In addition, other macro factors changed life as we knew it in 2020. Nationwide lockdowns and other precautionary procedures saw more people working remotely than ever before. As a result, people spent more time at home. For those living in the city, it became attractive to upgrade to bigger homes in the suburbs or in other, cheaper metropolitan areas.
This dramatic shift in consumer behaviors has many wondering what 2021 has in store for the mortgage industry. Here are five trends I'm looking for in the industry this year.
1. Mortgage rates will rise in 2021 and beyond
In March 2020, in the midst of nationwide lockdowns, the Federal Reserve dropped the benchmark federal funds rate to record-low levels. As a result of Fed intervention, mortgage rates hit their lowest levels in almost 50 years, according to Freddie Mac. The average rate for a 30-year fixed-rate mortgage was as low as 2.67% in mid-December and actually dropped once again in January to 2.65%, according to Fannie Mae.
Freddie Mac forecasts that 30-year fixed-rate mortgages will see a modest rise, with rates expected to hover around 2.9% in 2021 and 3.2% in 2022. A steady rise in mortgage rates could ultimately have the effect of slowing down mortgage originations -- more on this shortly.
2. A steady migration to suburbs (but not a mass exodus)
While there has been speculation that there would be a mass exodus into suburbs, Fannie Mae does not foresee it playing out quite this way. While the lender doesn't believe in a mass exodus, it does foresee a continued migration out of expensive metropolitan areas and into less expensive metro areas, as well as the surrounding suburbs.
The expansion of remote working will enable families to move into suburbs and upgrade their houses as families get used to spending more time at home. For this reason, they believe single-family housing starts will increase 12.5% compared with last year.

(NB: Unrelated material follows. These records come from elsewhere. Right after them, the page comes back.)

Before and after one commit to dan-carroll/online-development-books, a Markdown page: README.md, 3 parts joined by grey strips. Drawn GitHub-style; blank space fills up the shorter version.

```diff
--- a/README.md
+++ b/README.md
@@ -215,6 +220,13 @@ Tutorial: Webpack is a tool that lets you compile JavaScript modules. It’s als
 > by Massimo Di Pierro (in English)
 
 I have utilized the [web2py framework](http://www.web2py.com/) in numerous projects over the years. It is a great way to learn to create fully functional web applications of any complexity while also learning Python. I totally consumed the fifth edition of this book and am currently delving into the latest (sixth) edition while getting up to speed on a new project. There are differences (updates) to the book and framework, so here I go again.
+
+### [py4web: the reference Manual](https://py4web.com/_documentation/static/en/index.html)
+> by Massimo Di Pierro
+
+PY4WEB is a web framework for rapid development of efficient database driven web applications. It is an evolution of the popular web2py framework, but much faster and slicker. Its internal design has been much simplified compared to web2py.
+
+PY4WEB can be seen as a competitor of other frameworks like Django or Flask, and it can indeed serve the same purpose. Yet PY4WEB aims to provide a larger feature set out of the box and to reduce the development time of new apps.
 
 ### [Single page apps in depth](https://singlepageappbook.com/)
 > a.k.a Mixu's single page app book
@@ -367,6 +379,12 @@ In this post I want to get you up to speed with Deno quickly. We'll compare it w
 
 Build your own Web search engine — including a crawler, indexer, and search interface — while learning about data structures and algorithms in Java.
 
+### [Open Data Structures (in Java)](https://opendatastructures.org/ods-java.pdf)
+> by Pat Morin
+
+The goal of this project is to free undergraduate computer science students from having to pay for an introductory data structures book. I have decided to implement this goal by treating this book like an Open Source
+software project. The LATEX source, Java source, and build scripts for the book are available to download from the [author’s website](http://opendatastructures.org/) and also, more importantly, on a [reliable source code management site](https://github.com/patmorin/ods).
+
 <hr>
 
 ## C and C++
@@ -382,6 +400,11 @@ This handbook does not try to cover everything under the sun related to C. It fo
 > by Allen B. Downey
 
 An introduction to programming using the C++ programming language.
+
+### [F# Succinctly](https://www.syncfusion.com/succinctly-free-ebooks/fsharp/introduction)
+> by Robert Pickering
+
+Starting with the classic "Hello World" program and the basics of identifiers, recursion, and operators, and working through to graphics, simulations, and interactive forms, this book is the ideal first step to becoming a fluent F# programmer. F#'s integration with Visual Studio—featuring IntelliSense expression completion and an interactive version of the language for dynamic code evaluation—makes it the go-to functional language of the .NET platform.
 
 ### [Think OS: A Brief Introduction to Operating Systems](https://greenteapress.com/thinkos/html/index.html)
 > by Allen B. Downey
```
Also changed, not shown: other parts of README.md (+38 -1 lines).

3. Home sales and home prices expected to move higher -- but not nearly the same rate as 2020
According to the Economic & Strategic Research Group at Fannie Mae, home sales are projected to come in 3.8% higher this year than in 2020. Researchers expect housing activity to remain strong in the coming year, but nowhere near the rapid pace observed in the second half of 2020.

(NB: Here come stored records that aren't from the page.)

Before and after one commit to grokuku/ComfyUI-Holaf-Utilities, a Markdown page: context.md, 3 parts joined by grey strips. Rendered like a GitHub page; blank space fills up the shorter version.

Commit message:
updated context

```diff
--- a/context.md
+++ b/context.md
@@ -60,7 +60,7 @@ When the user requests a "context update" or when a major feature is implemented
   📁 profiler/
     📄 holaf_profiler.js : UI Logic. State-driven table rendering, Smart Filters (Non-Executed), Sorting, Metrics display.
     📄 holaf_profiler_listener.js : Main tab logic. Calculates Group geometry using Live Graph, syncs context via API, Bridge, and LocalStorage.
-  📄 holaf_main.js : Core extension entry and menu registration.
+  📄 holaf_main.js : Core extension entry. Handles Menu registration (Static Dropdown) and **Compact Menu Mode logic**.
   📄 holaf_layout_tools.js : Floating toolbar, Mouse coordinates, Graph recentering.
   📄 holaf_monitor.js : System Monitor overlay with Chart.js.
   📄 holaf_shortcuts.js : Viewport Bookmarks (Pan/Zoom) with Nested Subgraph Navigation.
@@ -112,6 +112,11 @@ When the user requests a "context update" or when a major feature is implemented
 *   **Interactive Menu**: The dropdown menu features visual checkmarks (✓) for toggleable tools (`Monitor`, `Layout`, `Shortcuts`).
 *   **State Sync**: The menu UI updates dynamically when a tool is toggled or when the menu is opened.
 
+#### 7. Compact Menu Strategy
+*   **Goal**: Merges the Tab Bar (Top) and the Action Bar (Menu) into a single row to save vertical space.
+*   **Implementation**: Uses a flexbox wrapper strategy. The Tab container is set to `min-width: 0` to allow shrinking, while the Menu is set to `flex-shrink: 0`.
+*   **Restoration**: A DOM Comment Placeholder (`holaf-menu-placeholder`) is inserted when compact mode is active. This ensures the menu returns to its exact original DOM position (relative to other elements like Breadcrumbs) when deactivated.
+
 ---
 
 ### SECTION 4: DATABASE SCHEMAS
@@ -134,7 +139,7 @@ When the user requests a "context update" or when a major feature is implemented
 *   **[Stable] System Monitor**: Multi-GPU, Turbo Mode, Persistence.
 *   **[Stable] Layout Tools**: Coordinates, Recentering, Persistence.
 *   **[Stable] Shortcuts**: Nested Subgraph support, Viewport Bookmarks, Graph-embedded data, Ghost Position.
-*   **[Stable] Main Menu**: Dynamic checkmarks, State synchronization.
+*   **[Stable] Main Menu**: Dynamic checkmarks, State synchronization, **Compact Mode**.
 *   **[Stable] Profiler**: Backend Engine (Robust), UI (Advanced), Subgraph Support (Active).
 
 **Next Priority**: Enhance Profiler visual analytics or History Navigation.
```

If trends observed at the end of 2020 are any indication, home values are expected to continue their climb higher. According to the S&P CoreLogic Case-Shiller Home Price Indices, home prices rose by 9.5% in the month of November, compared with the same month in 2019. This is the strongest annual growth rate by the index in over six years, and one of the biggest gains in index in 30 years.
Zillow says it expects home values to increase 10.3% through November. In addition, Danielle Hale, chief economist at Realtor.com, said, "Our 2021 outlook expects an eventual moderation to price gains as home construction ramps up and the widespread availability of COVID vaccines bring more flexible sellers back to the housing market, but it will be some time before these changes bring relief."

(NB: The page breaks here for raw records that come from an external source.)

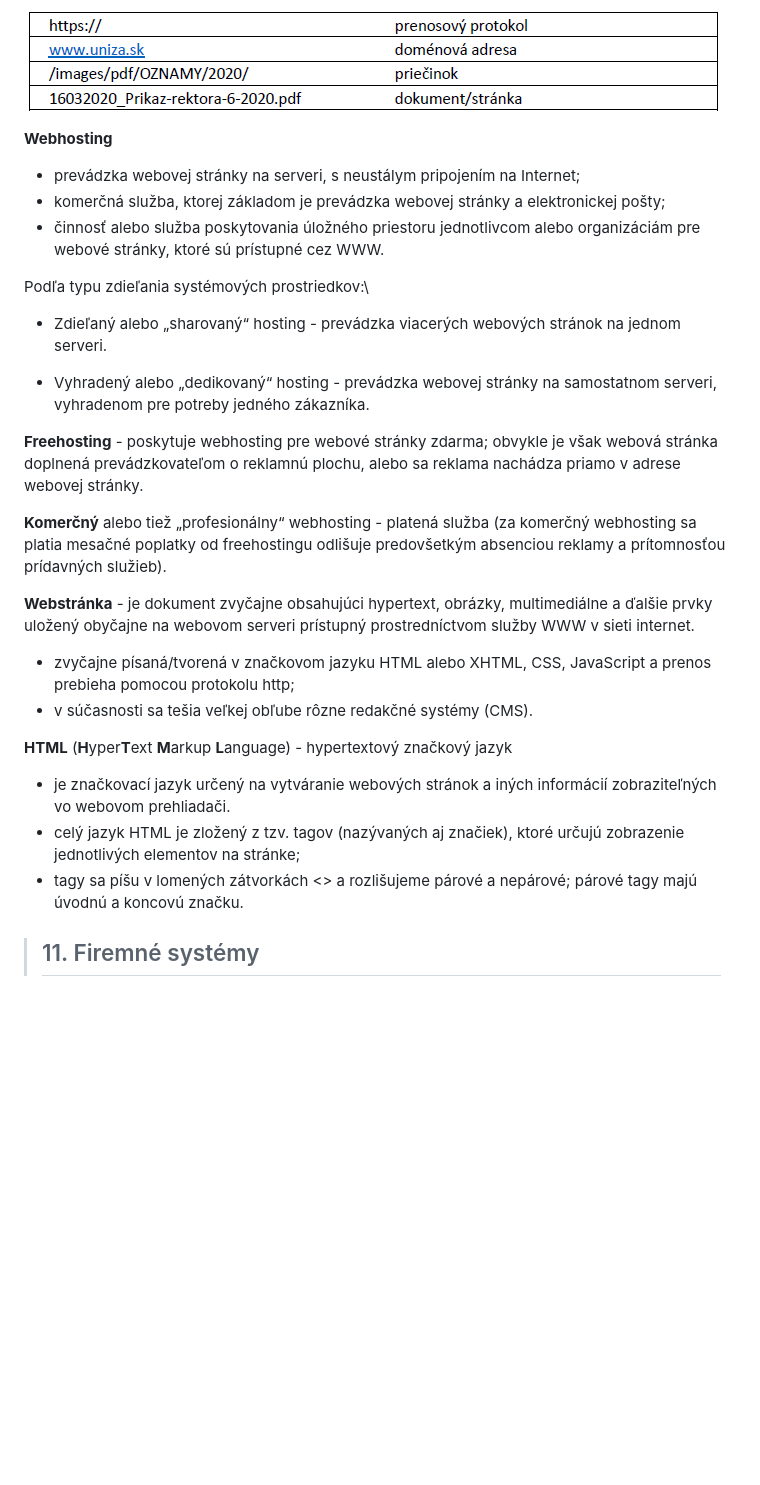
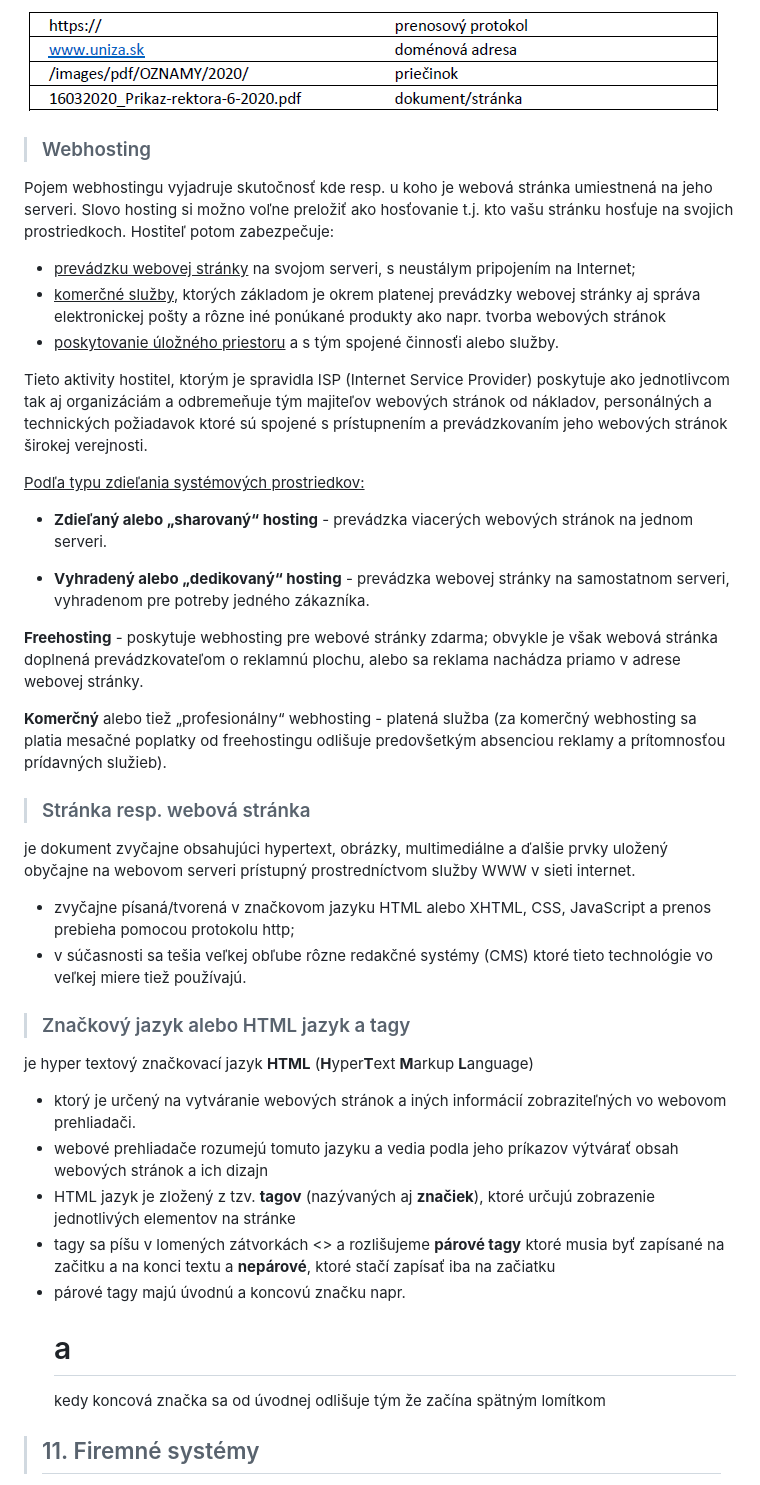
Before and after one commit to tokost/spracovanie_vizualizacia_dat, a Markdown page: Temy_MS/final-SVD.md, the part around the change printed below. Rendered like a GitHub page; blank space fills up the shorter version.

Commit message:
Doplnenie MO cislo 10

```diff
--- a/Temy_MS/final-SVD.md
+++ b/Temy_MS/final-SVD.md
@@ -408,28 +418,39 @@ Existujú dve základné skupiny TLD:
 
 ![](svd03.png)
 
-**Webhosting**
-* prevádzka webovej stránky na serveri, s neustálym pripojením na Internet;
-* komerčná služba, ktorej základom je prevádzka webovej stránky a elektronickej pošty;
-* činnosť alebo služba poskytovania úložného priestoru jednotlivcom alebo organizáciám pre webové stránky, ktoré sú prístupné cez WWW.
-
-Podľa typu zdieľania systémových prostriedkov:\
-* Zdieľaný alebo „sharovaný“ hosting - prevádzka viacerých webových stránok na jednom serveri.
-
-* Vyhradený alebo „dedikovaný“ hosting - prevádzka webovej stránky na samostatnom serveri, vyhradenom pre potreby jedného zákazníka.
+>### Webhosting
+
+Pojem webhostingu vyjadruje skutočnosť kde resp. u koho je webová stránka umiestnená na jeho serveri. Slovo hosting si možno voľne preložiť ako hosťovanie t.j. kto vašu stránku hosťuje na svojich prostriedkoch. Hostiteľ potom zabezpečuje:
+
+* <u>prevádzku webovej stránky</u> na svojom serveri, s neustálym pripojením na Internet;
+* <u>komerčné služby</u>, ktorých základom je okrem platenej prevádzky webovej stránky aj správa elektronickej pošty a rôzne iné ponúkané produkty ako napr. tvorba webových stránok
+* <u>poskytovanie úložného priestoru</u> a s tým spojené činnosťi alebo služby.
+
+Tieto aktivity hostitel, ktorým je spravidla ISP (Internet Service Provider) poskytuje ako jednotlivcom tak aj organizáciám a odbremeňuje tým majiteľov webových stránok od nákladov, personálných a technických požiadavok ktoré sú spojené s prístupnením a prevádzkovaním jeho webových stránok širokej verejnosti.
+
+<u>Podľa typu zdieľania systémových prostriedkov:</u>
+* **Zdieľaný alebo „sharovaný“ hosting** - prevádzka viacerých webových stránok na jednom serveri.
+
+* **Vyhradený alebo „dedikovaný“ hosting** - prevádzka webovej stránky na samostatnom serveri, vyhradenom pre potreby jedného zákazníka.
 
 **Freehosting** - poskytuje webhosting pre webové stránky zdarma; obvykle je však webová stránka doplnená prevádzkovateľom o reklamnú plochu, alebo sa reklama nachádza priamo v adrese webovej stránky.
 
 **Komerčný** alebo tiež „profesionálny“ webhosting - platená služba (za komerčný webhosting sa platia mesačné poplatky od freehostingu odlišuje predovšetkým absenciou reklamy a prítomnosťou prídavných služieb).
 
-**Webstránka** - je dokument zvyčajne obsahujúci hypertext, obrázky, multimediálne a ďalšie prvky uložený obyčajne na webovom serveri prístupný prostredníctvom služby WWW v sieti internet.
+>### Stránka resp. webová stránka
+
+je dokument zvyčajne obsahujúci hypertext, obrázky, multimediálne a ďalšie prvky uložený obyčajne na webovom serveri prístupný prostredníctvom služby WWW v sieti internet.
 * zvyčajne písaná/tvorená v značkovom jazyku HTML alebo XHTML, CSS, JavaScript a prenos prebieha pomocou protokolu http;
-* v súčasnosti sa tešia veľkej obľube rôzne redakčné systémy (CMS).
-
-**HTML** (**H**yper**T**ext **M**arkup **L**anguage) - hypertextový značkový jazyk
-* je značkovací jazyk určený na vytváranie webových stránok a iných informácií zobraziteľných vo webovom prehliadači.
-* celý jazyk HTML je zložený z tzv. tagov (nazývaných aj značiek), ktoré určujú zobrazenie jednotlivých elementov na stránke;
-* tagy sa píšu v lomených zátvorkách <> a rozlišujeme párové a nepárové; párové tagy majú úvodnú a koncovú značku.
+* v súčasnosti sa tešia veľkej obľube rôzne redakčné systémy (CMS) ktoré tieto technológie vo veľkej miere tiež používajú.
+
+>### Značkový jazyk alebo HTML jazyk a tagy
+
+je hyper textový značkovací jazyk **HTML** (**H**yper**T**ext **M**arkup **L**anguage)
+* ktorý je určený na vytváranie webových stránok a iných informácií zobraziteľných vo webovom prehliadači.
+* webové prehliadače rozumejú tomuto jazyku a vedia podla jeho príkazov výtvárať obsah webových stránok a ich dizajn
+* HTML jazyk je zložený z tzv. **tagov** (nazývaných aj **značiek**), ktoré určujú zobrazenie jednotlivých elementov na stránke
+* tagy sa píšu v lomených zátvorkách <> a rozlišujeme **párové tagy** ktoré musia byť zapísané na začitku a na konci textu a **nepárové**, ktoré stačí zapísať iba na začiatku
+* párové tagy majú úvodnú  a koncovú značku napr. <h1> a </h1> kedy koncová značka sa od úvodnej odlišuje tým že začína spätným lomítkom
 
 
 >## 11. Firemné systémy
```
Also changed, not shown: other parts of Temy_MS/final-SVD.md (+22 -12 lines), Temy_MS/dns01.png (added), Temy_MS/dns02.png (added).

4. Originations will be down compared with 2020
While home sales are expected to be higher than in 2020, total originations of loans are expected to decline. Fannie Mae projects that originations will come in around $3.9 trillion. Of this, it expects purchase mortgage originations to be around $1.8 trillion, up from approximately $1.6 trillion in 2020. Refinance originations are expected to come in around $2.2 trillion, down from all-time highs of $2.8 trillion in 2020. This would be a more than 10% decline in total originations compared with 2020.
Sam Khater, chief economist at Freddie Mac, is a little more pessimistic, with purchase mortgage originations projected to be $1.6 trillion and refinance originations of $1.8 trillion. Its estimate of $3.3 trillion in total originations would be a 25% decline in total originations in the market.
5. A drop in commissions revenue for those in the industry
As a result in declining originations, Fannie Mae expects commissions to decline as well. This seems reasonable, given the decline in origination activity projected to be within 10% and 25% between the two major government-sponsored entities.
A reduction in commissions would be due in large part to decreased refinancings, and will hurt those companies that saw a boom in revenue and net income in the past year. At the very least, investors in some of the biggest mortgage finance lenders -- like Mr. Cooper Group, PennyMac Financial Services, and Rocket -- could expect to see a slowdown in revenue and income growth when compared with 2020's growth.
Continued growth, but slowing growth
2020 was an unprecedented year and drove incredible growth in the mortgage finance industry, especially in the second half of the year. Pent-up demand and a drastic reduction in interest rates drove record levels of mortgage originations, which include new purchases and refinancings.
However, these figures will be much harder to replicate for many of the biggest lenders. Current trends suggest that 2021 could see growth, but investors should proceed with caution.